Yesterday, I saw on Matthew Paul Turner’s blog a post that shook me. It was called, “Pat Robertson: Divorce Your Wife With Alzheimer’s.” As a disclaimer for some people who read this blog, I have to say that MPT and I disagree on many points. Many. MANY. Now… that issue is out of the way.
This video has received a lot of attention in the past couple of days. Russell Moore at the Baptist Press had some interesting things to say. Ken Davis wrote a very personal response on his blog. The Huffington Post, Newser, The Christian Post, ABC News paraphrased Roberson’s remarks as “Alzheimer’s Makes Divorce OK”, and even the New York Times got in on the action. All in all, it hasn’t been a banner week for Pat Robertson or the 700 Club.
Now before we get started (and in case you don’t feel like navigating all those links) here’s the actual video:
The 700 Club has addressed the statement and some of the comments that followed. On the outset, let me say that I didn’t hear Pat Robertson say quite what it seems everyone else seems to think he said. The general consensus seems to be that Robertson is condoning divorce in the face of Alzheimer’s as long as the person pursuing divorce takes care to see to it that the spouse suffering from Alzheimer’s is cared for. What I heard Pat Robertson say was, if you’re going to cheat on your spouse then it’s best to get a divorce. The problem, of course, if that this particular situation is all wrapped up in the horror of Alzheimer’s.
The problem I have, however, is not that Robertson did or did not condone the man’s actions or the possibility of pursuing divorce. The real issue, for me, is that, as a man of influence and position, Robertson didn’t say to the man “you’re wrong in what you’re doing. Marriage is a commitment forever. You made a vow to your wife to be with her in sickness and in health, and whatever your attitude toward God is, you are absolutely NOT justified in cheating on your wife, much less in getting a divorce form her in this situation.” Gone is the voice of correction from pastors, and that is, in my opinion, a failing on the part of the Church.
I have a friend whose wife suffered from an Alzheimer’s-like disease. Everything I know about that situation says that her final years were terrible. Sadly this was a case of early-onset, and the two of them were, relatively, young. A few months after the wife died, my friend got married. Did he engage in an affair? Honestly, I don’t know. At the very least, it was probably an emotional affair. But he stayed with his wife until the end.
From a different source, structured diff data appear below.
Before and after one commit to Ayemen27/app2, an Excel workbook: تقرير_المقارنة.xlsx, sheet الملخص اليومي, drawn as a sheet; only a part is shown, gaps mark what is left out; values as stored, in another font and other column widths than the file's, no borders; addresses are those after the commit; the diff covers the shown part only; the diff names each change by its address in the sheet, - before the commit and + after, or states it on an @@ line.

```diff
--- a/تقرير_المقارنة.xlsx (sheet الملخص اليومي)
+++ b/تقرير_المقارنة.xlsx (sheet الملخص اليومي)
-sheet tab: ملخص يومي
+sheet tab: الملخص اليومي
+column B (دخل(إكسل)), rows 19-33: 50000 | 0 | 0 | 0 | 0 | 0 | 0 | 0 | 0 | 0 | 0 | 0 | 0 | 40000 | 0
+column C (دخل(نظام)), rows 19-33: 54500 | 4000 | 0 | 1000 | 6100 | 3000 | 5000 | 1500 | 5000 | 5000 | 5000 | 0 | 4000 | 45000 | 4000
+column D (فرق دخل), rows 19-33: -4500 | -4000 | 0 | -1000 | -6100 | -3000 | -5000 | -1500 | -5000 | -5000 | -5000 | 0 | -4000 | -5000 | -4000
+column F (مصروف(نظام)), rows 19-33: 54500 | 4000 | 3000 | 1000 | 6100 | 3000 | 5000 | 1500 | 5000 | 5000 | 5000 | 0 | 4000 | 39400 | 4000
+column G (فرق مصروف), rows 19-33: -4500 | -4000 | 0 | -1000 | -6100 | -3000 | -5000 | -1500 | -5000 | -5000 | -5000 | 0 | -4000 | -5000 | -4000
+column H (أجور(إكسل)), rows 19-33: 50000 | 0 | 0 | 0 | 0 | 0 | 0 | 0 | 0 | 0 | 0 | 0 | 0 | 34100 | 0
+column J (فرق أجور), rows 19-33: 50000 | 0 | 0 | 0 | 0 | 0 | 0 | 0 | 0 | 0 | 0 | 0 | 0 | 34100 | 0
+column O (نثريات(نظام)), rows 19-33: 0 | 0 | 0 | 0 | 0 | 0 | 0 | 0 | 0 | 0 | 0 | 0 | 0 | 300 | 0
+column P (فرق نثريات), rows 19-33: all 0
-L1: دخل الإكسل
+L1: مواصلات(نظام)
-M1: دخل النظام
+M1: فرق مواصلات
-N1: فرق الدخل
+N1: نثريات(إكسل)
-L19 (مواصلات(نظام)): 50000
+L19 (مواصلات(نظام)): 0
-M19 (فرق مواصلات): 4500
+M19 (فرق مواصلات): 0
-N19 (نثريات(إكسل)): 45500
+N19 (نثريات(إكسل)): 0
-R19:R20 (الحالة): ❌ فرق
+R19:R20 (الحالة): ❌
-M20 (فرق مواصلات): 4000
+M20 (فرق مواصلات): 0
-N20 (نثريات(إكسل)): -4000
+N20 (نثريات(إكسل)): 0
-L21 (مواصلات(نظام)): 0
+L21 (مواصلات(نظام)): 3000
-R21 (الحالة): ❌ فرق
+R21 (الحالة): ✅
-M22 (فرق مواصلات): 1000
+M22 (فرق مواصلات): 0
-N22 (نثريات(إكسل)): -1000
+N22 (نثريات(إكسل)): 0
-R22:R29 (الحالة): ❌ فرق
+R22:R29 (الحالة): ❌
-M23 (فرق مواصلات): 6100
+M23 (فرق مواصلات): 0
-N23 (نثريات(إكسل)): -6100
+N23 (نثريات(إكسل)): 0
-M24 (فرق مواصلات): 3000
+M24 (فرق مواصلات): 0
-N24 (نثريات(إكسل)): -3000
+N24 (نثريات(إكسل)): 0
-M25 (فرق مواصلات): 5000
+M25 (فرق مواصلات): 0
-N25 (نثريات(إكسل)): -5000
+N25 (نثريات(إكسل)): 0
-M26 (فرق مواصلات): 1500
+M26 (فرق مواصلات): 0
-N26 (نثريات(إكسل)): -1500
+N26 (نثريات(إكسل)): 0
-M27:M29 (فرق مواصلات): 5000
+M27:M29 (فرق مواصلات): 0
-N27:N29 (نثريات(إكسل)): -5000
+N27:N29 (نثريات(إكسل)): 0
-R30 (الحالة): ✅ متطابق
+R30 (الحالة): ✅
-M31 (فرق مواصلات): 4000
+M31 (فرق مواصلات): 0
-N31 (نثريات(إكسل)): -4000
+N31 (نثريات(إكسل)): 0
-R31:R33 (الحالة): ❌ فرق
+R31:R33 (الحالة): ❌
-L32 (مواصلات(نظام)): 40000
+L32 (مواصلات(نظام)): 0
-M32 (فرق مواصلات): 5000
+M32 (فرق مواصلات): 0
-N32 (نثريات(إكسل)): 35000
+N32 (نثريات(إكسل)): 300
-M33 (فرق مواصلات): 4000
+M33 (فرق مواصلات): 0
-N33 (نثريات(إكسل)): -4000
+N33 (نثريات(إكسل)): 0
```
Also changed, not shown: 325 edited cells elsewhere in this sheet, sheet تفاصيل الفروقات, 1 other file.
That’s the kind of self-sacrificial love that we are called to have for our spouses.
Husbands, love your wives, as Christ loved the church and gave himself up for her. – Ephesians 5:25